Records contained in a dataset

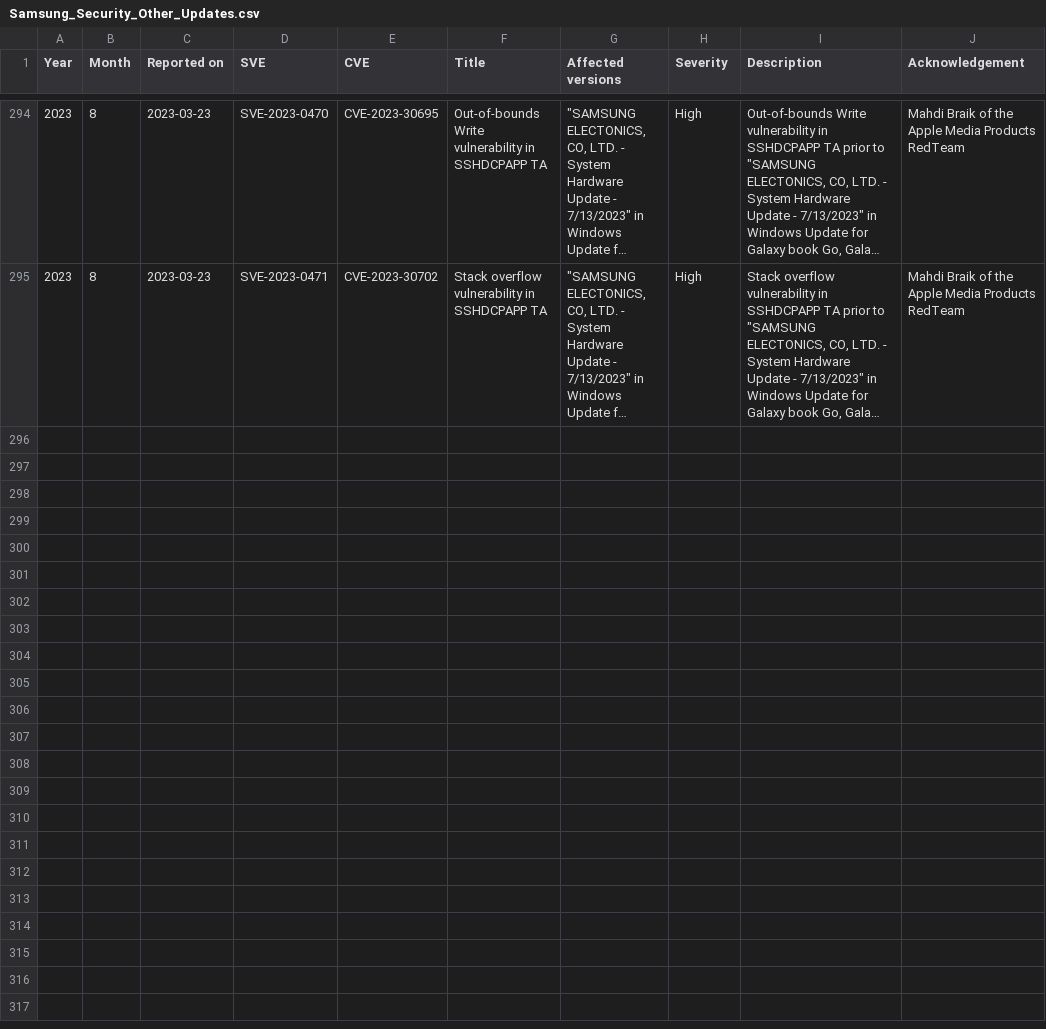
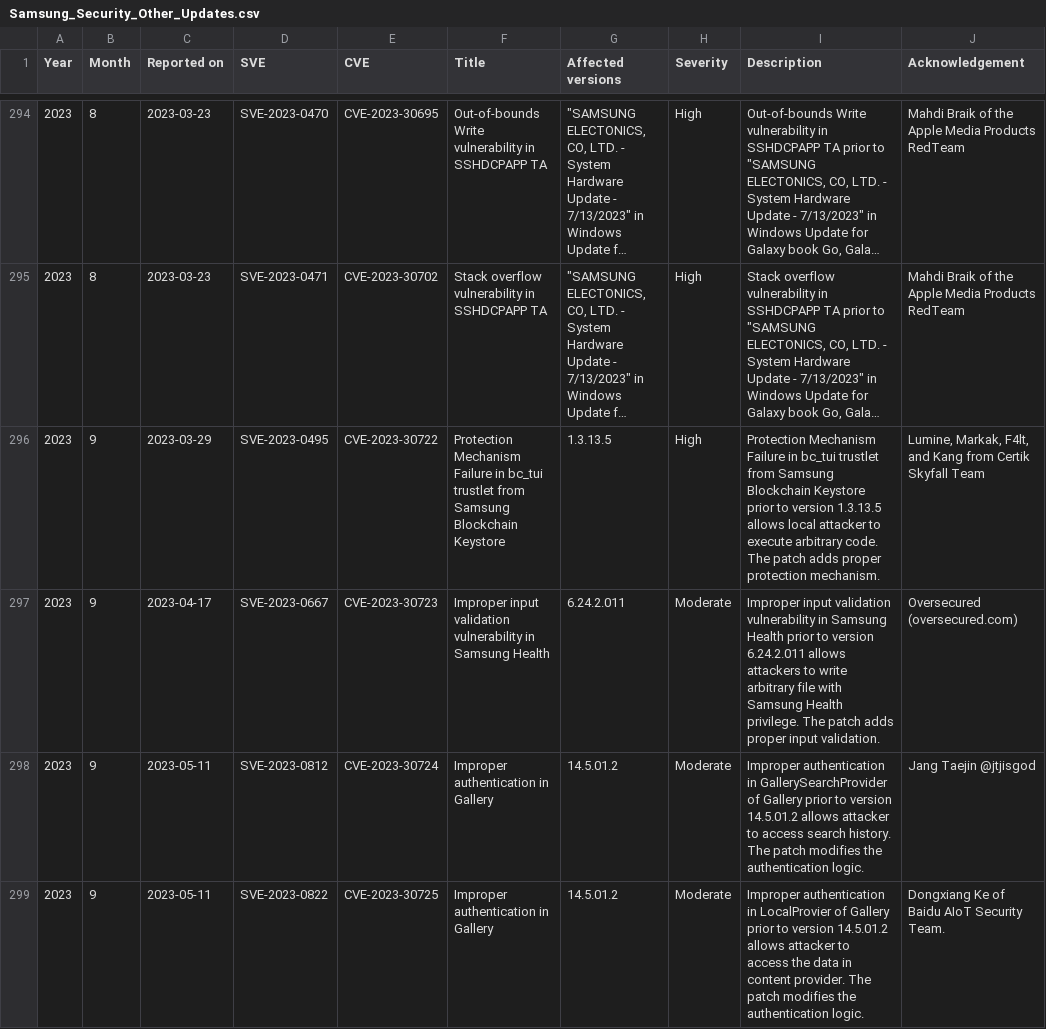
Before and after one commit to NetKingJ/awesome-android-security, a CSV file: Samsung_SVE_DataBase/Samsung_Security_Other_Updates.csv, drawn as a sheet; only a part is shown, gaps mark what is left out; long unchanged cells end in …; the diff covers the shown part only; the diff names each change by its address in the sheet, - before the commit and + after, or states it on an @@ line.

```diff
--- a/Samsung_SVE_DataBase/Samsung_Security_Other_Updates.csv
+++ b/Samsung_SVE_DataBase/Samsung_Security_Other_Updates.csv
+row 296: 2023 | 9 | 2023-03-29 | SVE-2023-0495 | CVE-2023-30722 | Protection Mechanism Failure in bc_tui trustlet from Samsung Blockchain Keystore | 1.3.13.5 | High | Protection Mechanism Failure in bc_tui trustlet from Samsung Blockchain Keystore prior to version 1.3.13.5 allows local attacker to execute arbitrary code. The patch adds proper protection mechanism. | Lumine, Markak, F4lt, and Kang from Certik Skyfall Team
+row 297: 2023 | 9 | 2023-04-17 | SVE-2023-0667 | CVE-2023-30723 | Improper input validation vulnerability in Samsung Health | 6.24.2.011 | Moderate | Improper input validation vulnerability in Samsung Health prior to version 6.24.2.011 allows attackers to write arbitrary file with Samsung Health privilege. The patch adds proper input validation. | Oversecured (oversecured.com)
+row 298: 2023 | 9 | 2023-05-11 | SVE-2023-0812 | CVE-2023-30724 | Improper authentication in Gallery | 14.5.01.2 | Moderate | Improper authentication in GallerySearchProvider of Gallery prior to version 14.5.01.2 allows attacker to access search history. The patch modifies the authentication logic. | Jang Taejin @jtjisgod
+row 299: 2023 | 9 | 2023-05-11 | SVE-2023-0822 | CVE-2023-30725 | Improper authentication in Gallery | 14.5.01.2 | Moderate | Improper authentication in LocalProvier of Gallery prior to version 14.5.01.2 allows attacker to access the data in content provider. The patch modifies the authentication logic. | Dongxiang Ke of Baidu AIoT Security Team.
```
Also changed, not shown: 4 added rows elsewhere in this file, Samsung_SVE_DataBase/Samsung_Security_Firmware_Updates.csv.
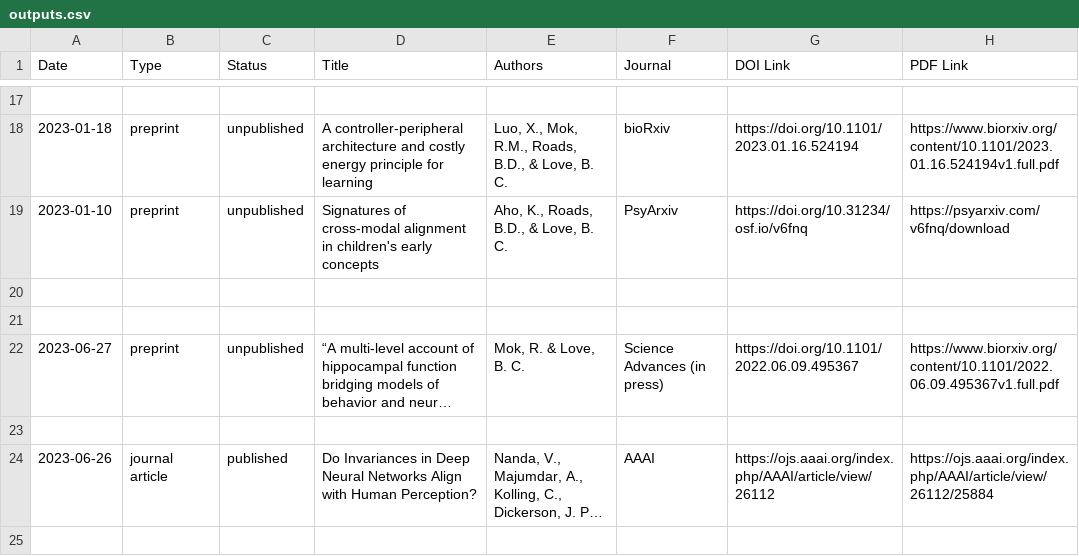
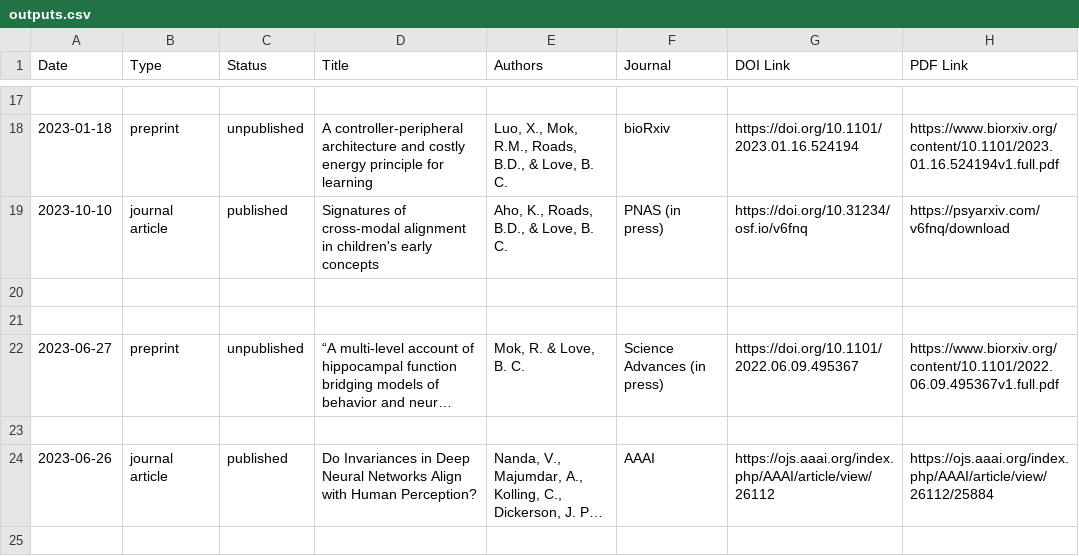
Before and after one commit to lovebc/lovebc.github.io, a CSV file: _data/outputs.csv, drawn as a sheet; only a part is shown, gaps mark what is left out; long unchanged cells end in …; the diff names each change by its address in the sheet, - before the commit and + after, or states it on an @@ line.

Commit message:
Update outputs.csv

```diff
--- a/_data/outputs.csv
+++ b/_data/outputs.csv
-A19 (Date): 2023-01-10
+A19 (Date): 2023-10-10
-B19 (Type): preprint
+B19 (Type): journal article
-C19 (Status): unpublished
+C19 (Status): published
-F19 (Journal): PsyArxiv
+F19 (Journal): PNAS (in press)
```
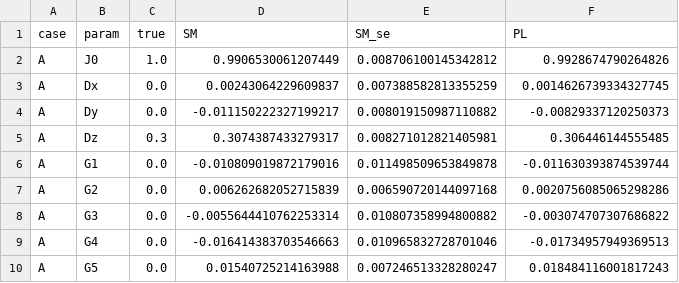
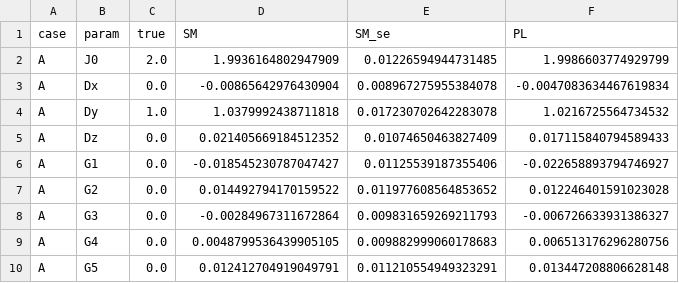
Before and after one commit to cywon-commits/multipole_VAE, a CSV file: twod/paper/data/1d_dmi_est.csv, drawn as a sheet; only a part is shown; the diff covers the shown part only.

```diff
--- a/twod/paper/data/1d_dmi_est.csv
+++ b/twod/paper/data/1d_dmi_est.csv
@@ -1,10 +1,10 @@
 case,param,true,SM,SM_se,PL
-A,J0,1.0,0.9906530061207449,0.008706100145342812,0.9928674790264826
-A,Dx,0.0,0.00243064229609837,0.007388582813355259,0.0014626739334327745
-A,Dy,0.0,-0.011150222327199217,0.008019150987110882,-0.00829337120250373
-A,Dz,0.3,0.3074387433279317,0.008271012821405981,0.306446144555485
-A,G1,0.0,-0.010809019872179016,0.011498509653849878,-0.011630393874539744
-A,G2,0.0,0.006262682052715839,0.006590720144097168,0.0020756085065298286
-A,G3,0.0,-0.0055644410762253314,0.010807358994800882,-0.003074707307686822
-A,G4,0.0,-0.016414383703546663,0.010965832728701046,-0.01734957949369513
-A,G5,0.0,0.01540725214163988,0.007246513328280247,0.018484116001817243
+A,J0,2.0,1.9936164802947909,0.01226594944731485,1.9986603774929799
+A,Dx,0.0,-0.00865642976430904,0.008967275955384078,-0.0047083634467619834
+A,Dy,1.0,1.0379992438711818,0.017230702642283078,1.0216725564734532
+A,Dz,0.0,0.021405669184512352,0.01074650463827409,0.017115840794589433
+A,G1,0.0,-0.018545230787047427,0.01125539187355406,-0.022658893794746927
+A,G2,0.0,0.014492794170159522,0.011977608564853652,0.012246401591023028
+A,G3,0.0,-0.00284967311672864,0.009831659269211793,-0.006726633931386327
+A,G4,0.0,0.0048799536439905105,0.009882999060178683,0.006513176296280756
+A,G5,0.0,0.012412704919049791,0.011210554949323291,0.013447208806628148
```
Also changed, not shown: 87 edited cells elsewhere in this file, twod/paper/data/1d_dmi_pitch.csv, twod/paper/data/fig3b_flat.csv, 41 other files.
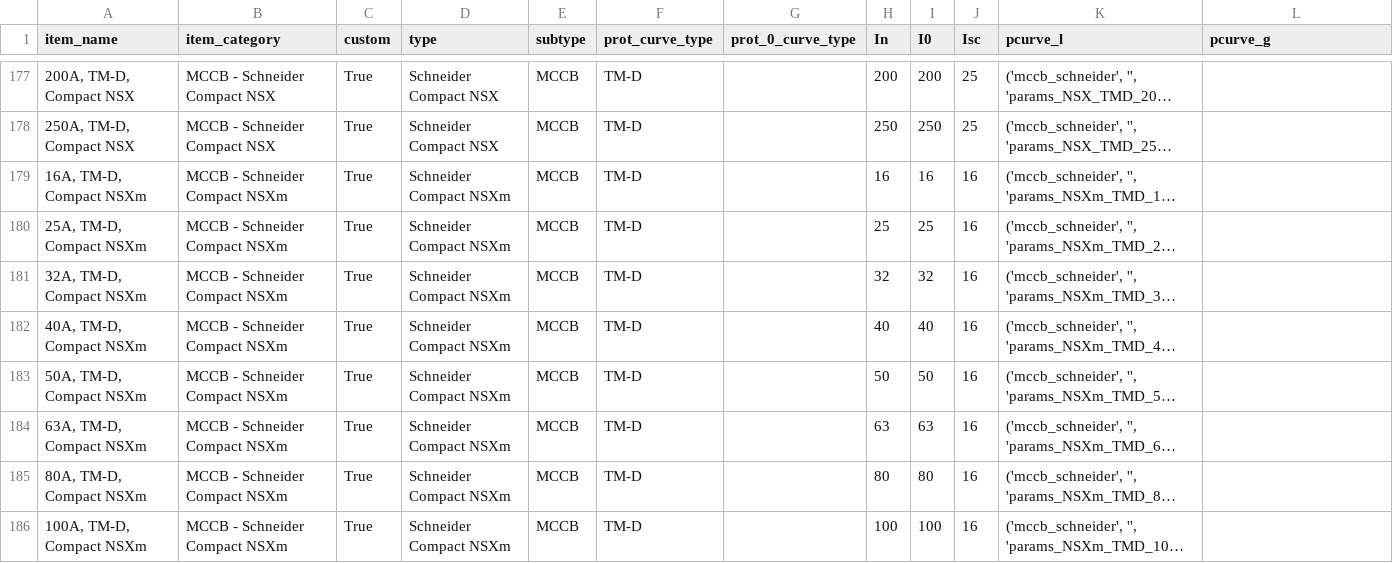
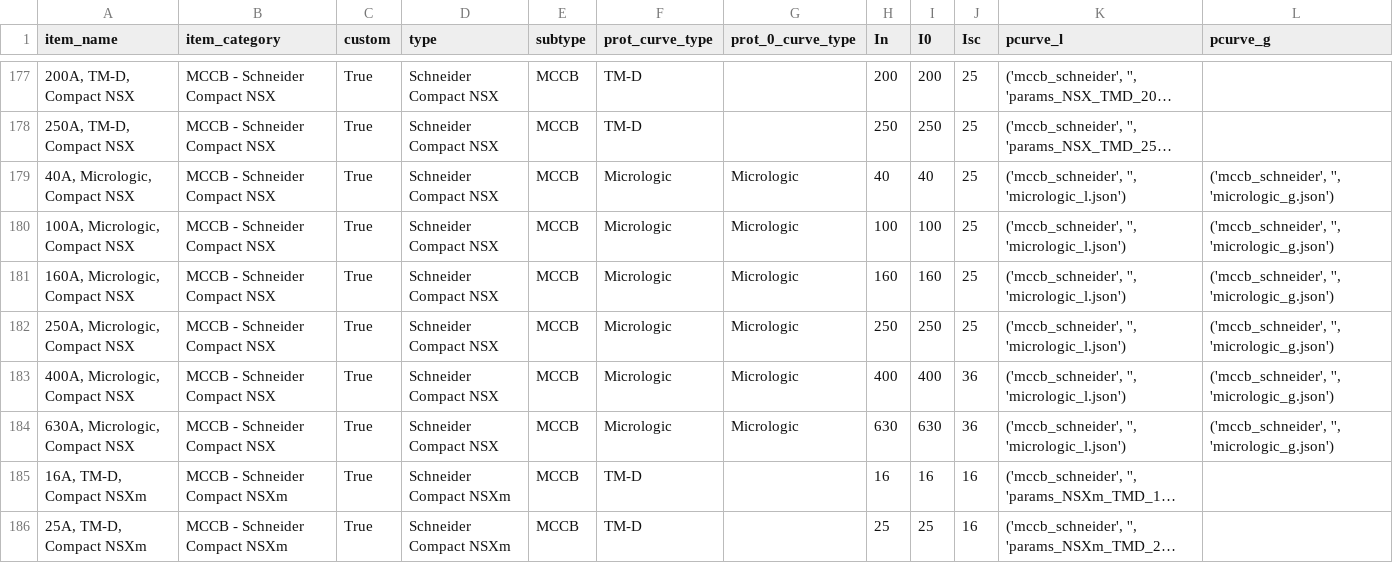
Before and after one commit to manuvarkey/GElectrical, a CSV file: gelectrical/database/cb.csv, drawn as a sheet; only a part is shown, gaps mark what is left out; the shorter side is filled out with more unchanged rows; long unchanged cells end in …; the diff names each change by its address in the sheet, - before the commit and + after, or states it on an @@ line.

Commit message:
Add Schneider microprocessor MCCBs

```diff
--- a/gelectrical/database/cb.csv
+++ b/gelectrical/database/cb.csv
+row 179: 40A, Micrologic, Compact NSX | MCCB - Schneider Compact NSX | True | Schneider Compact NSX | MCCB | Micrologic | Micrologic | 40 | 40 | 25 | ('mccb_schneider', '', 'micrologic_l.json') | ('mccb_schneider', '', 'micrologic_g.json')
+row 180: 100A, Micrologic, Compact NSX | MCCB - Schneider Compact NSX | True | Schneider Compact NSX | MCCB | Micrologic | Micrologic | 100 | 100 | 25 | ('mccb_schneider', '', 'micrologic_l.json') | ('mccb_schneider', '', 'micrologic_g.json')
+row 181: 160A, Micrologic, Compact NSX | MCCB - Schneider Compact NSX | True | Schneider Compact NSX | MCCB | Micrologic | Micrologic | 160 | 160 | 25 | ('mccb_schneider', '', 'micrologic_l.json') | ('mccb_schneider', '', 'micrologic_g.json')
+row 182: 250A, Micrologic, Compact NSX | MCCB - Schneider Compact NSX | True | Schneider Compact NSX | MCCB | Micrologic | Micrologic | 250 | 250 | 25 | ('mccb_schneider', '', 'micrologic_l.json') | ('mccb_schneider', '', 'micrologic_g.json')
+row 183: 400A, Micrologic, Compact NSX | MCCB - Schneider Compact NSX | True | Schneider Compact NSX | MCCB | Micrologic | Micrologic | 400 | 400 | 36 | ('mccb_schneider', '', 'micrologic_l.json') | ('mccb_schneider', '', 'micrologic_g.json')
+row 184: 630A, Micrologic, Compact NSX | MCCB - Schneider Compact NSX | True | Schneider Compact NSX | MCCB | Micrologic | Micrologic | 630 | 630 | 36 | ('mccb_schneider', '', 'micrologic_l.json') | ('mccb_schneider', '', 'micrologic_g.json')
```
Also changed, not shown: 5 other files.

**ACTIVITY:**
Find how many lines of the preceding data contain "gelectrical", and answer with that number only.

**EXERCISE RESULT:**
3